** Opening PROVIDED RECORDS block **

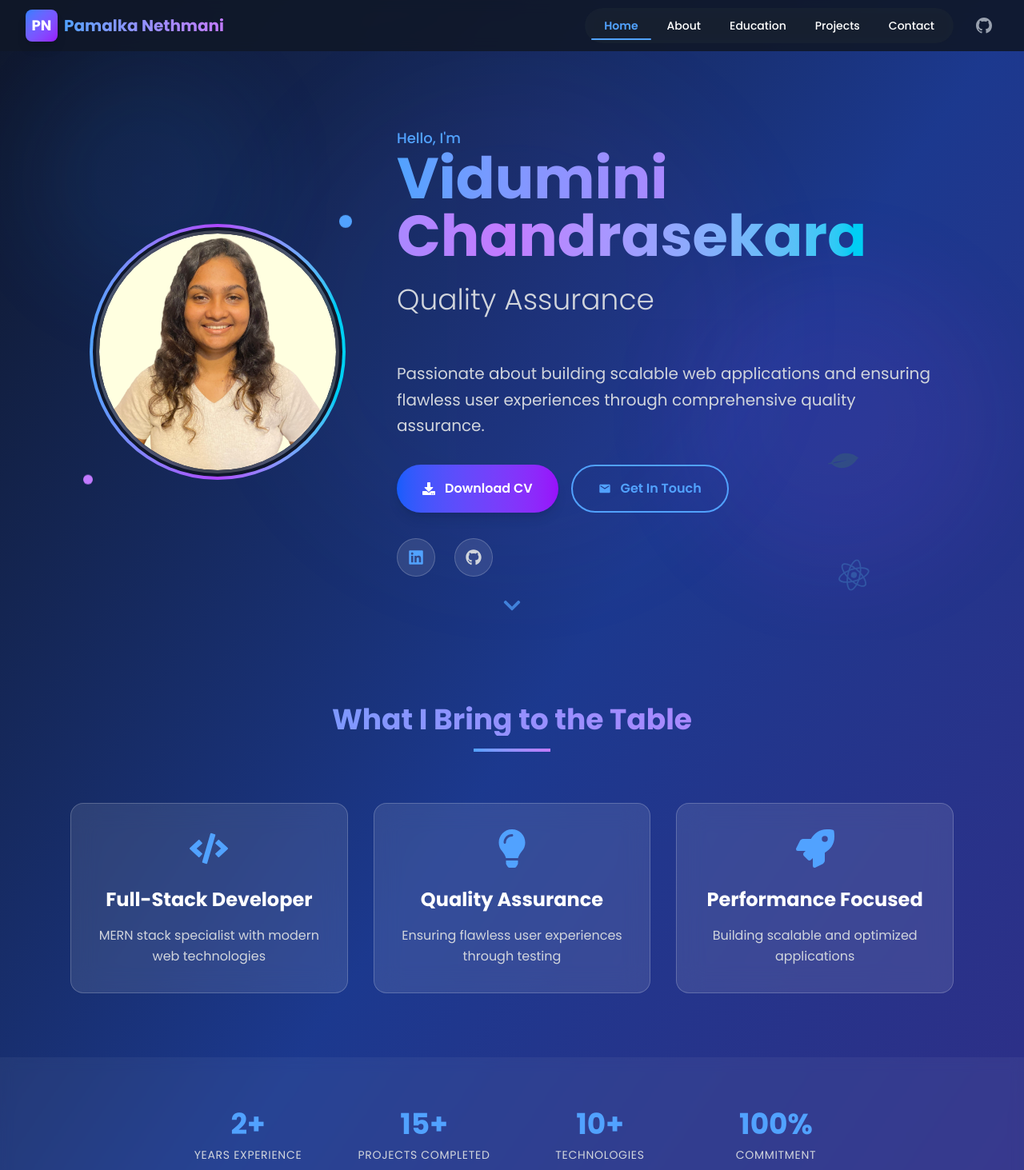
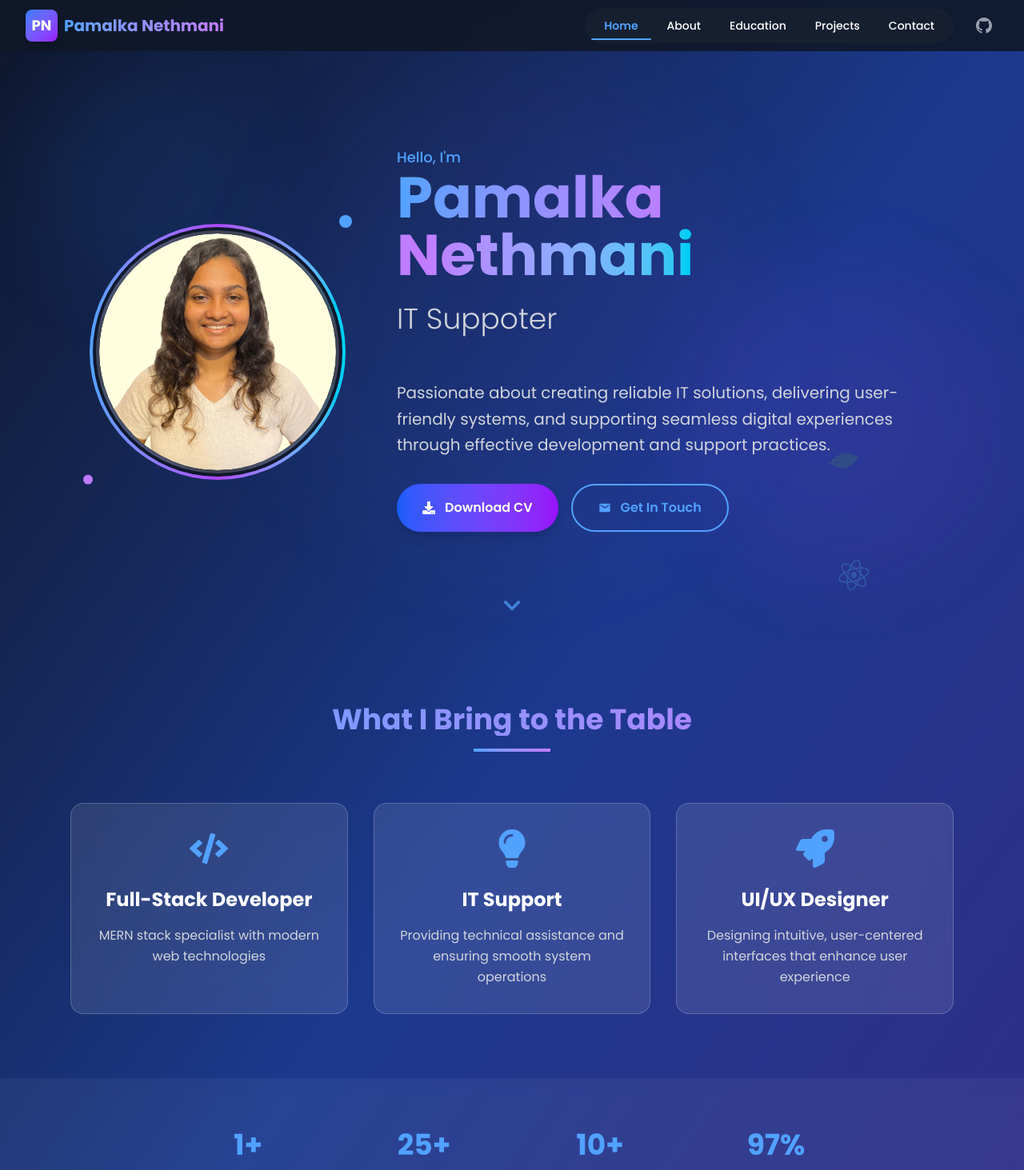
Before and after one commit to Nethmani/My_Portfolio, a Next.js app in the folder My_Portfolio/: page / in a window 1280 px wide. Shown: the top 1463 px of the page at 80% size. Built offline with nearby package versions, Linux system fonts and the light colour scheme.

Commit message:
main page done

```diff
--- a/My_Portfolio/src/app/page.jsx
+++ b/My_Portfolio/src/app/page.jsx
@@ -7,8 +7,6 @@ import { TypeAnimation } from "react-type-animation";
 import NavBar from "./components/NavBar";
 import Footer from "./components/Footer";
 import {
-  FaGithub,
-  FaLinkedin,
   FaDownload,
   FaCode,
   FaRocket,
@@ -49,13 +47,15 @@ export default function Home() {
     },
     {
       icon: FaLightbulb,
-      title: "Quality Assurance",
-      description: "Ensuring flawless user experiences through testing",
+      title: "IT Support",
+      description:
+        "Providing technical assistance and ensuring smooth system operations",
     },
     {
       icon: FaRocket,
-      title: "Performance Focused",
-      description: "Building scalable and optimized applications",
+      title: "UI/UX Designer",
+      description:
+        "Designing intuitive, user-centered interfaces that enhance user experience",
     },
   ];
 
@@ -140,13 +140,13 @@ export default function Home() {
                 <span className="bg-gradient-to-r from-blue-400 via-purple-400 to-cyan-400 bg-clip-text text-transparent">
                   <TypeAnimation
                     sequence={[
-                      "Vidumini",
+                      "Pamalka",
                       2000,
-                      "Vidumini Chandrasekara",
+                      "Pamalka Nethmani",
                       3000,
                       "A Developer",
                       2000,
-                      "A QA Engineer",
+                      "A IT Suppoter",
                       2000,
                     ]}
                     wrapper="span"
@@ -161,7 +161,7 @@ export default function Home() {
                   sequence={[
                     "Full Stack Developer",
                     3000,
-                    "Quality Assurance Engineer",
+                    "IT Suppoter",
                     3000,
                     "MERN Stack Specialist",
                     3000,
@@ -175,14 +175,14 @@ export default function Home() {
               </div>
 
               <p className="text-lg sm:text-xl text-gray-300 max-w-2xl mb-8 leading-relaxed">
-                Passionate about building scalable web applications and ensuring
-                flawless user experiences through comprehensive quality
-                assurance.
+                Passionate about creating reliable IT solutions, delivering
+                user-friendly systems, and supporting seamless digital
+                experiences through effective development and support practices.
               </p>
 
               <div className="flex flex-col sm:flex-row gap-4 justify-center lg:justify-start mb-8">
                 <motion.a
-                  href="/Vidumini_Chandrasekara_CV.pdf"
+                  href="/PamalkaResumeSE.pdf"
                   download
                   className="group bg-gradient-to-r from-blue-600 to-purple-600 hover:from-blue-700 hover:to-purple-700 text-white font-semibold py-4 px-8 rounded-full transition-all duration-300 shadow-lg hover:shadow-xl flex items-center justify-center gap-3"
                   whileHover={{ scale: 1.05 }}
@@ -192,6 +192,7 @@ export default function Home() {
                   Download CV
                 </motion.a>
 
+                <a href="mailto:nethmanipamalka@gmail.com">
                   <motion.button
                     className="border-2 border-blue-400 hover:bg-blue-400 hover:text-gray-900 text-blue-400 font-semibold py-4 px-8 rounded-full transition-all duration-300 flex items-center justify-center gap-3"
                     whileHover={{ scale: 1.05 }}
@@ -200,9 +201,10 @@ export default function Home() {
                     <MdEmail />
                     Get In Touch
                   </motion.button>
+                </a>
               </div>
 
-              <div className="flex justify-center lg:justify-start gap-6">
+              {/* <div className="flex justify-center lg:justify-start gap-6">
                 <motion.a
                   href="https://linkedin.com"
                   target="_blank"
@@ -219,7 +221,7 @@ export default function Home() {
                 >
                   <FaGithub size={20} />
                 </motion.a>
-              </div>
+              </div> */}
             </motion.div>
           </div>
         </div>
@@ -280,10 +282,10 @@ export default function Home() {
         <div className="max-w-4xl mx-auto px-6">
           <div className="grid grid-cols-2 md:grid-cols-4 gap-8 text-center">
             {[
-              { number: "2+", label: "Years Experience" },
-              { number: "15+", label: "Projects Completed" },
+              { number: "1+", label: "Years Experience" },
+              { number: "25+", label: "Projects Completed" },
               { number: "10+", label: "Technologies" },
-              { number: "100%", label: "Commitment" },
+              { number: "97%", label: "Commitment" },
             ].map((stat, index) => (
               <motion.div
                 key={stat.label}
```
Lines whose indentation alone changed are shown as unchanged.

** Closing PROVIDED RECORDS block **
** Opening PROVIDED RECORDS block **

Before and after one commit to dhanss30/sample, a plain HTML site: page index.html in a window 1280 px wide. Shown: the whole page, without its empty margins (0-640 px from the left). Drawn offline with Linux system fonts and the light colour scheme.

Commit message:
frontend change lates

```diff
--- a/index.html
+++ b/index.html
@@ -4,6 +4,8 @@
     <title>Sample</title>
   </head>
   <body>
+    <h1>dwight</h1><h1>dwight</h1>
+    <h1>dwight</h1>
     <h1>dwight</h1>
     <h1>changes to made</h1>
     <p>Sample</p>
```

** Closing PROVIDED RECORDS block **
** Opening PROVIDED RECORDS block **

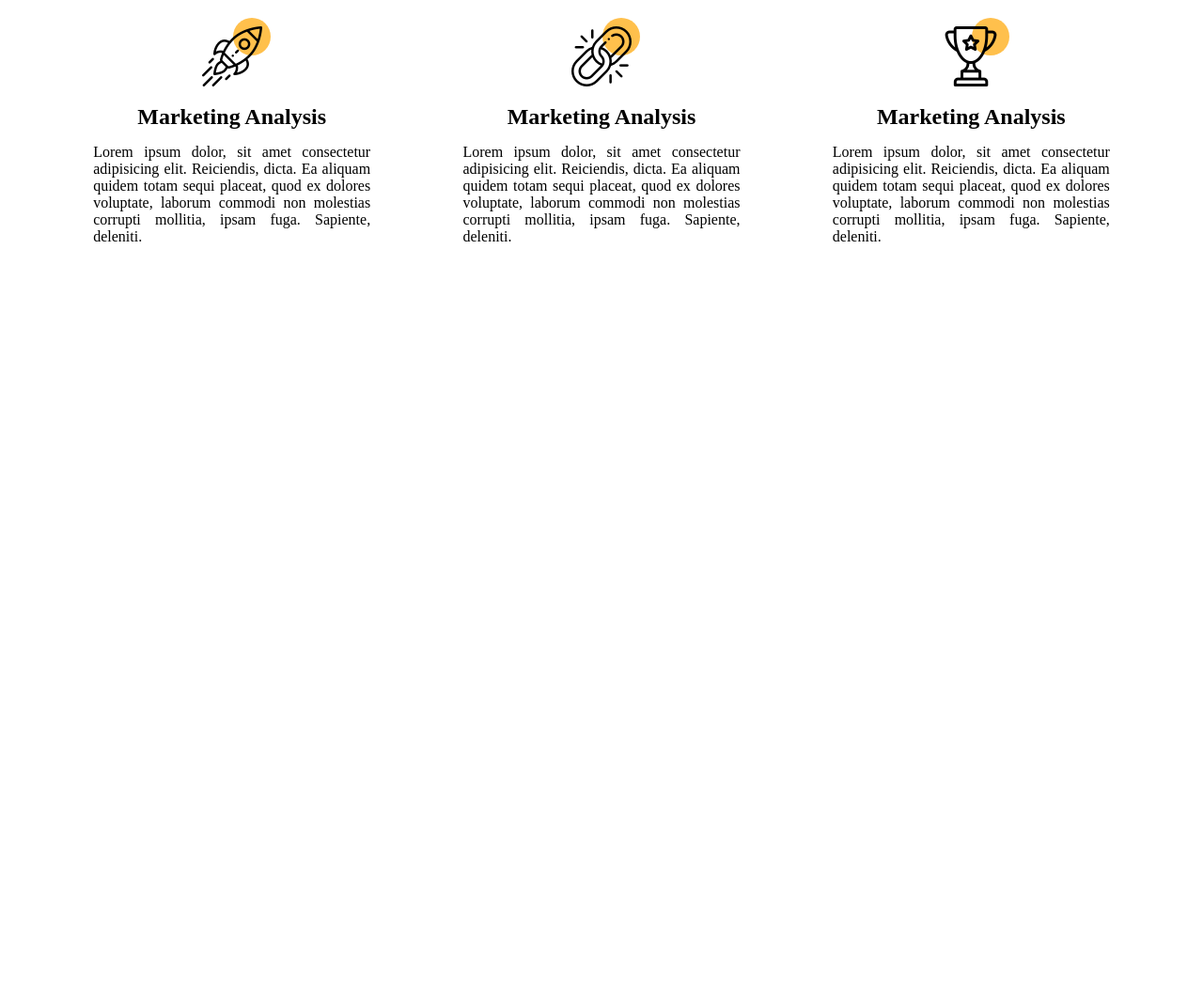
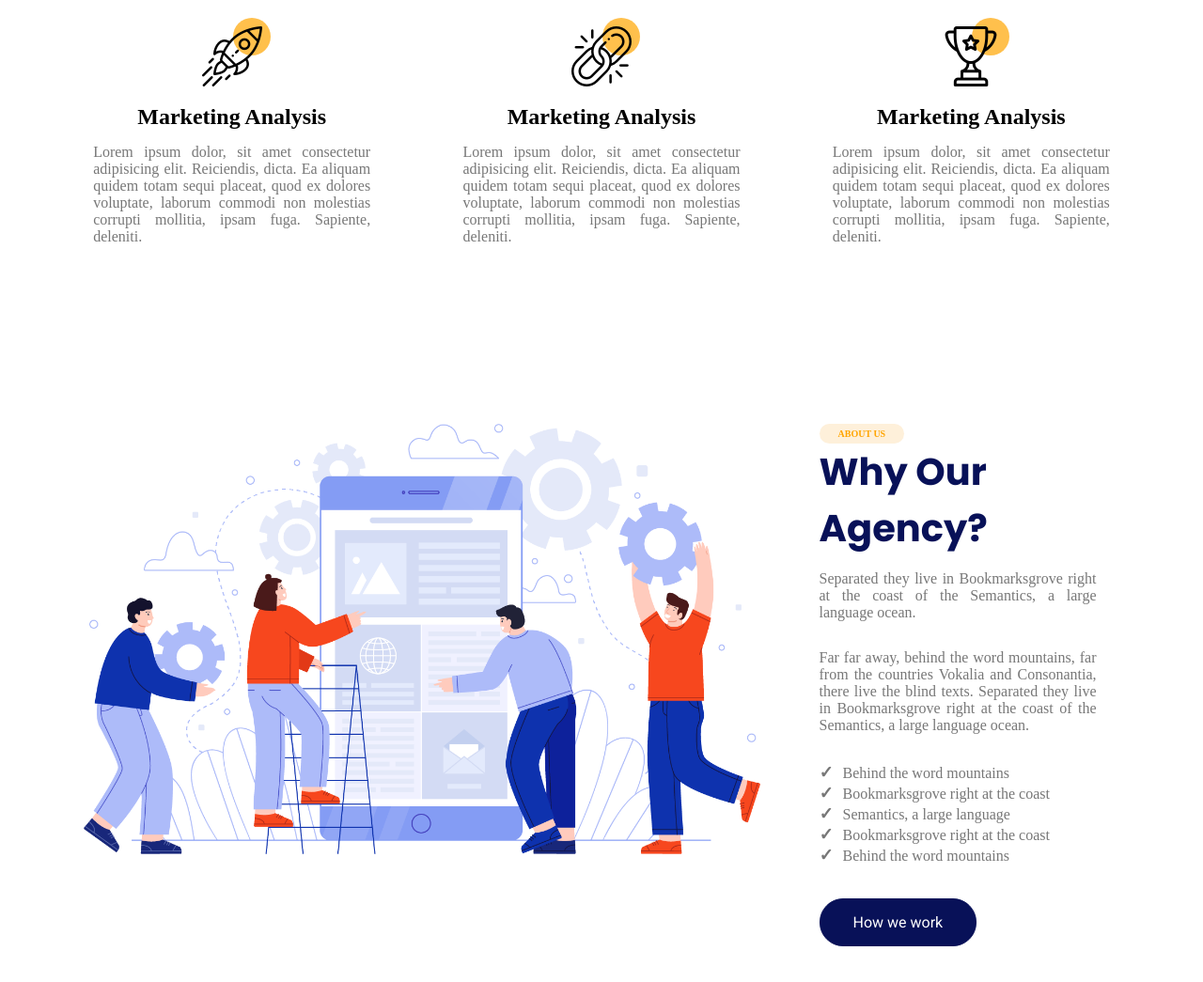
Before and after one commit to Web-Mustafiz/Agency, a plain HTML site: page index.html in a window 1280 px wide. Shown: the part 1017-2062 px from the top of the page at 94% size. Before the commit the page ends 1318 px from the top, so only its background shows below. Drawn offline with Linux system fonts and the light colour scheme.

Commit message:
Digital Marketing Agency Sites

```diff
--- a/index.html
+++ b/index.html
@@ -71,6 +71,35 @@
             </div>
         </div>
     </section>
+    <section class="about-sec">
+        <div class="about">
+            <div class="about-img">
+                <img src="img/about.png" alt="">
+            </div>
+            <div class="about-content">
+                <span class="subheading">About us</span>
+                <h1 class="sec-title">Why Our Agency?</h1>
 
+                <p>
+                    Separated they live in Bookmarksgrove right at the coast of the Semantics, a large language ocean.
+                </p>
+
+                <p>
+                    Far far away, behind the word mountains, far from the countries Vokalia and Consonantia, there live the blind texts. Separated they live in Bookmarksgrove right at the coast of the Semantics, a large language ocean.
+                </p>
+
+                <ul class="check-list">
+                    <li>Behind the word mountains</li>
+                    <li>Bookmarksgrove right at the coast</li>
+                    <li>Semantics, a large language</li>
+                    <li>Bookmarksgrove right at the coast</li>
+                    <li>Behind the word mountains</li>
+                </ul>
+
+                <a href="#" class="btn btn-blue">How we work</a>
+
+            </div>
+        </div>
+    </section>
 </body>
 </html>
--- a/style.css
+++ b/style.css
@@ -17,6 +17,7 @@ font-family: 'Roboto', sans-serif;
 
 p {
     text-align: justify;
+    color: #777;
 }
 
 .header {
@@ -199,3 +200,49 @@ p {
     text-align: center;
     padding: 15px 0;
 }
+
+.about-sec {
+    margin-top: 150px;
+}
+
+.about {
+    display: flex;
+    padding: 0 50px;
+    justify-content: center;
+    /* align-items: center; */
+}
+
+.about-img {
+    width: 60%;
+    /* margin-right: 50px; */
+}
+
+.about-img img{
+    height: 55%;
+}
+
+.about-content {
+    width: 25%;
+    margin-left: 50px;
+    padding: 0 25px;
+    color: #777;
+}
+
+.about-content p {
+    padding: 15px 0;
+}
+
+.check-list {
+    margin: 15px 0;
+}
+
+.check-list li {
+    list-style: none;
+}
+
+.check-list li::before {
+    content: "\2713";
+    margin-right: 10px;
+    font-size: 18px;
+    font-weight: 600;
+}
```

** Closing PROVIDED RECORDS block **

◆ TASK TO CARRY OUT: The lines in the records above that include the word "large" must be copied out.

◆ FINISHED TASK:
+                    Separated they live in Bookmarksgrove right at the coast of the Semantics, a large language ocean.
+                    Far far away, behind the word mountains, far from the countries Vokalia and Consonantia, there live the blind texts. Separated they live in Bookmarksgrove right at the coast of the Semantics, a large language ocean.
+                    <li>Semantics, a large language</li>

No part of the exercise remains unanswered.